What you have to do:
Every record should be copied exactly, except that pictures are to be omitted.

------------------------------------------------

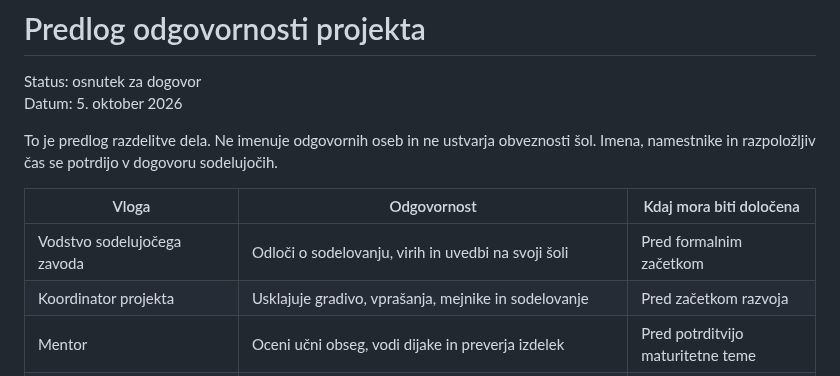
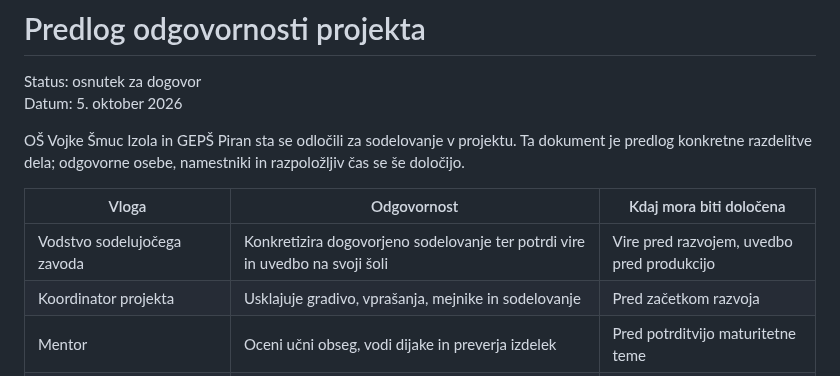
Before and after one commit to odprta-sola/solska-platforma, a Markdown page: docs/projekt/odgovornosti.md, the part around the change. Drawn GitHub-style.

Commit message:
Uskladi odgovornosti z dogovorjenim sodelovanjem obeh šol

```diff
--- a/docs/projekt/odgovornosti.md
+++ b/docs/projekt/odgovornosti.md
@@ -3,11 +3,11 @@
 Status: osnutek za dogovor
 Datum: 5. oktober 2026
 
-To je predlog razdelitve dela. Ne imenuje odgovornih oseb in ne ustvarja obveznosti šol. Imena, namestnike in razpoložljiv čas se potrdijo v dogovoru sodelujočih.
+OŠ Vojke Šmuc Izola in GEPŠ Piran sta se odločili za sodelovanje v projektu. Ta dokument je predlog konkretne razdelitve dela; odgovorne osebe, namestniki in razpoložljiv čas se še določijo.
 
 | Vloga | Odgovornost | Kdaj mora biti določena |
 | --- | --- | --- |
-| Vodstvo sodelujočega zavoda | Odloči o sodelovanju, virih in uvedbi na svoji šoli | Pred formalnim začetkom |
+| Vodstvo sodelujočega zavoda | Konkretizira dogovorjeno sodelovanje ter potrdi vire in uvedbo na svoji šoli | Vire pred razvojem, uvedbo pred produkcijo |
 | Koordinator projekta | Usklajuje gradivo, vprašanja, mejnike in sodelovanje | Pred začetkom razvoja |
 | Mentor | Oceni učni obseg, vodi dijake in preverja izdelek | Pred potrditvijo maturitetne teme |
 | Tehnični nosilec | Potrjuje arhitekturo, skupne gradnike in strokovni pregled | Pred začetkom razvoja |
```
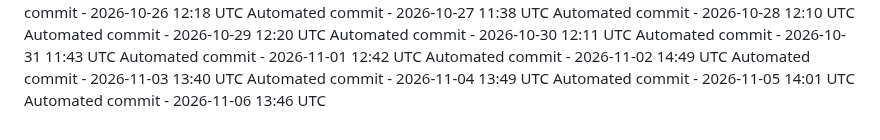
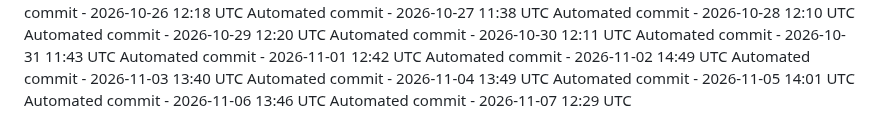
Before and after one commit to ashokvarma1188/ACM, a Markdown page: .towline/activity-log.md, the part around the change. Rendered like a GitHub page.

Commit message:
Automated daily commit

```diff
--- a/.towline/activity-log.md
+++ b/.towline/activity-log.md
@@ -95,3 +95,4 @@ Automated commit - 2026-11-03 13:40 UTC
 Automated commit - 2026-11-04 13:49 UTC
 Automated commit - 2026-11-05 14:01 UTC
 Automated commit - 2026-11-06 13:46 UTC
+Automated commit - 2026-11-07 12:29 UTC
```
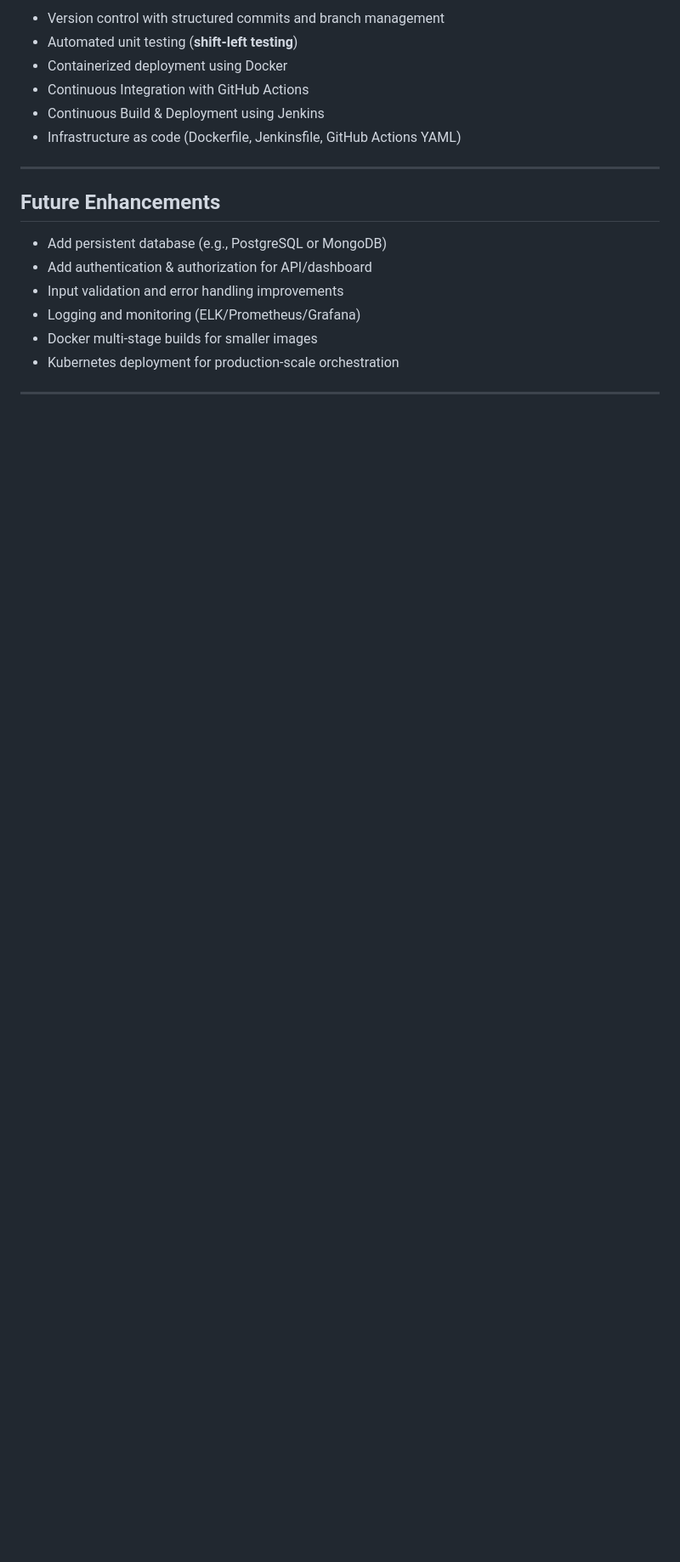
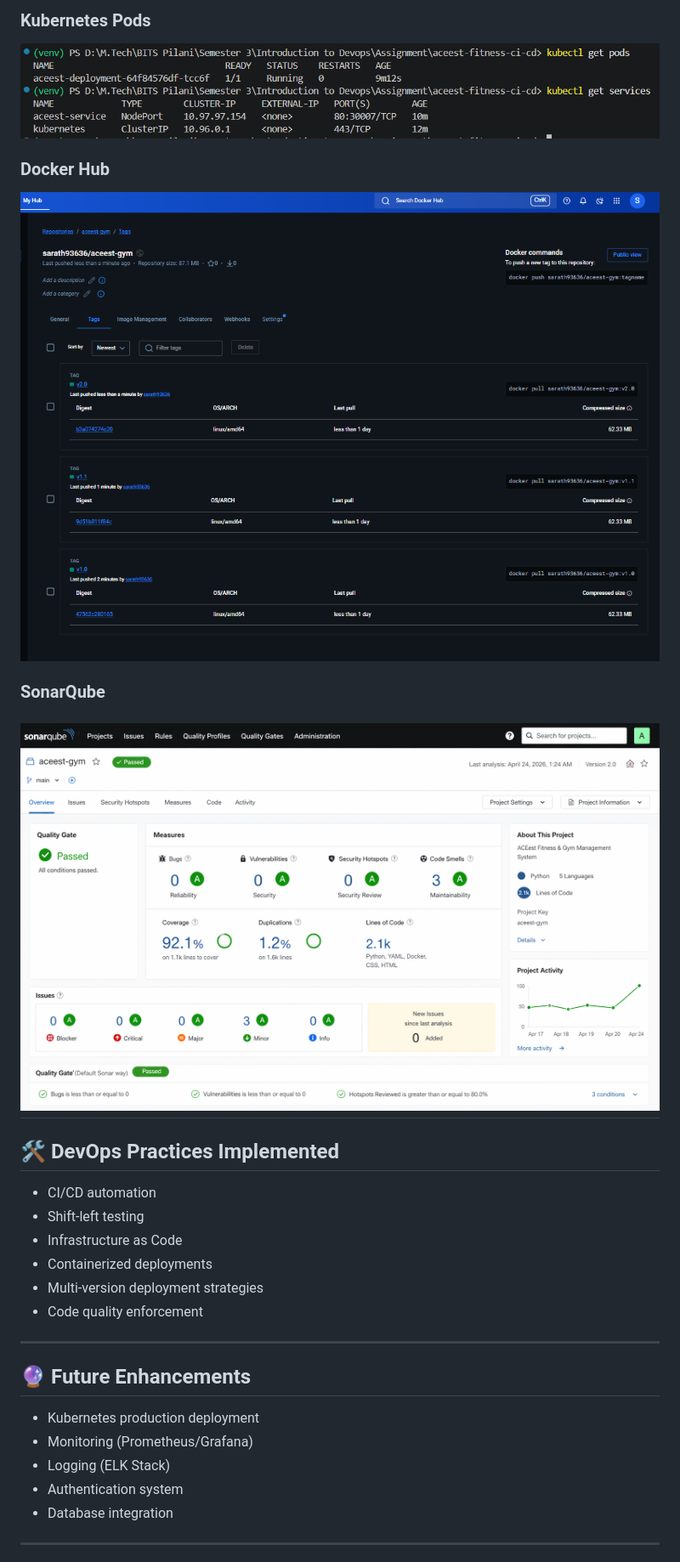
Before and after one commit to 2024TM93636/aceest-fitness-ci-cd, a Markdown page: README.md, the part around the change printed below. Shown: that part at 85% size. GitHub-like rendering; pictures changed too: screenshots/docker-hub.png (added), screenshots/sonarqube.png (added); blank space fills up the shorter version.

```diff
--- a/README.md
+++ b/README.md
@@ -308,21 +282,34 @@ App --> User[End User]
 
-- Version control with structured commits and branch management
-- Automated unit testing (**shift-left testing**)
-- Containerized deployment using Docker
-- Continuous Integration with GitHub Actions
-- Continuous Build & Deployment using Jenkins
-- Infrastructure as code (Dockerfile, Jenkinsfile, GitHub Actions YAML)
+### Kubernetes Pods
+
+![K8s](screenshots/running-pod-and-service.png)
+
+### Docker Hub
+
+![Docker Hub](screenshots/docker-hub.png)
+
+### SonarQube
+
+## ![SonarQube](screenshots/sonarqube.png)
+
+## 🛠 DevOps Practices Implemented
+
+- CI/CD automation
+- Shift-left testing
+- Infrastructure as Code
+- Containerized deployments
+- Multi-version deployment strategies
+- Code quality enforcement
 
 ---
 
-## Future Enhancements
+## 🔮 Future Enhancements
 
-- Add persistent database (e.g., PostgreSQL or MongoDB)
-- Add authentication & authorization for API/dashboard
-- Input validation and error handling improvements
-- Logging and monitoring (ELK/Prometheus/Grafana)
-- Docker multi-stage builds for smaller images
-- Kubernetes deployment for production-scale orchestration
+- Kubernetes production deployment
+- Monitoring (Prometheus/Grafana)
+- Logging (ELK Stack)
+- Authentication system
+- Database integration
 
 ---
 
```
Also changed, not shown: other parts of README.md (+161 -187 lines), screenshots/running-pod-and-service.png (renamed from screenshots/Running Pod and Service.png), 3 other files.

------------------------------------------------

Reply:
Before and after one commit to odprta-sola/solska-platforma, a Markdown page: docs/projekt/odgovornosti.md, the part around the change. Drawn GitHub-style.

Commit message:
Uskladi odgovornosti z dogovorjenim sodelovanjem obeh šol

```diff
--- a/docs/projekt/odgovornosti.md
+++ b/docs/projekt/odgovornosti.md
@@ -3,11 +3,11 @@
 Status: osnutek za dogovor
 Datum: 5. oktober 2026
 
-To je predlog razdelitve dela. Ne imenuje odgovornih oseb in ne ustvarja obveznosti šol. Imena, namestnike in razpoložljiv čas se potrdijo v dogovoru sodelujočih.
+OŠ Vojke Šmuc Izola in GEPŠ Piran sta se odločili za sodelovanje v projektu. Ta dokument je predlog konkretne razdelitve dela; odgovorne osebe, namestniki in razpoložljiv čas se še določijo.
 
 | Vloga | Odgovornost | Kdaj mora biti določena |
 | --- | --- | --- |
-| Vodstvo sodelujočega zavoda | Odloči o sodelovanju, virih in uvedbi na svoji šoli | Pred formalnim začetkom |
+| Vodstvo sodelujočega zavoda | Konkretizira dogovorjeno sodelovanje ter potrdi vire in uvedbo na svoji šoli | Vire pred razvojem, uvedbo pred produkcijo |
 | Koordinator projekta | Usklajuje gradivo, vprašanja, mejnike in sodelovanje | Pred začetkom razvoja |
 | Mentor | Oceni učni obseg, vodi dijake in preverja izdelek | Pred potrditvijo maturitetne teme |
 | Tehnični nosilec | Potrjuje arhitekturo, skupne gradnike in strokovni pregled | Pred začetkom razvoja |
```
Before and after one commit to ashokvarma1188/ACM, a Markdown page: .towline/activity-log.md, the part around the change. Rendered like a GitHub page.

Commit message:
Automated daily commit

```diff
--- a/.towline/activity-log.md
+++ b/.towline/activity-log.md
@@ -95,3 +95,4 @@ Automated commit - 2026-11-03 13:40 UTC
 Automated commit - 2026-11-04 13:49 UTC
 Automated commit - 2026-11-05 14:01 UTC
 Automated commit - 2026-11-06 13:46 UTC
+Automated commit - 2026-11-07 12:29 UTC
```
Before and after one commit to 2024TM93636/aceest-fitness-ci-cd, a Markdown page: README.md, the part around the change printed below. Shown: that part at 85% size. GitHub-like rendering; pictures changed too: screenshots/docker-hub.png (added), screenshots/sonarqube.png (added); blank space fills up the shorter version.

```diff
--- a/README.md
+++ b/README.md
@@ -308,21 +282,34 @@ App --> User[End User]
 
-- Version control with structured commits and branch management
-- Automated unit testing (**shift-left testing**)
-- Containerized deployment using Docker
-- Continuous Integration with GitHub Actions
-- Continuous Build & Deployment using Jenkins
-- Infrastructure as code (Dockerfile, Jenkinsfile, GitHub Actions YAML)
+### Kubernetes Pods
+
+![K8s](screenshots/running-pod-and-service.png)
+
+### Docker Hub
+
+![Docker Hub](screenshots/docker-hub.png)
+
+### SonarQube
+
+## ![SonarQube](screenshots/sonarqube.png)
+
+## 🛠 DevOps Practices Implemented
+
+- CI/CD automation
+- Shift-left testing
+- Infrastructure as Code
+- Containerized deployments
+- Multi-version deployment strategies
+- Code quality enforcement
 
 ---
 
-## Future Enhancements
+## 🔮 Future Enhancements
 
-- Add persistent database (e.g., PostgreSQL or MongoDB)
-- Add authentication & authorization for API/dashboard
-- Input validation and error handling improvements
-- Logging and monitoring (ELK/Prometheus/Grafana)
-- Docker multi-stage builds for smaller images
-- Kubernetes deployment for production-scale orchestration
+- Kubernetes production deployment
+- Monitoring (Prometheus/Grafana)
+- Logging (ELK Stack)
+- Authentication system
+- Database integration
 
 ---
 
```
Also changed, not shown: other parts of README.md (+161 -187 lines), screenshots/running-pod-and-service.png (renamed from screenshots/Running Pod and Service.png), 3 other files.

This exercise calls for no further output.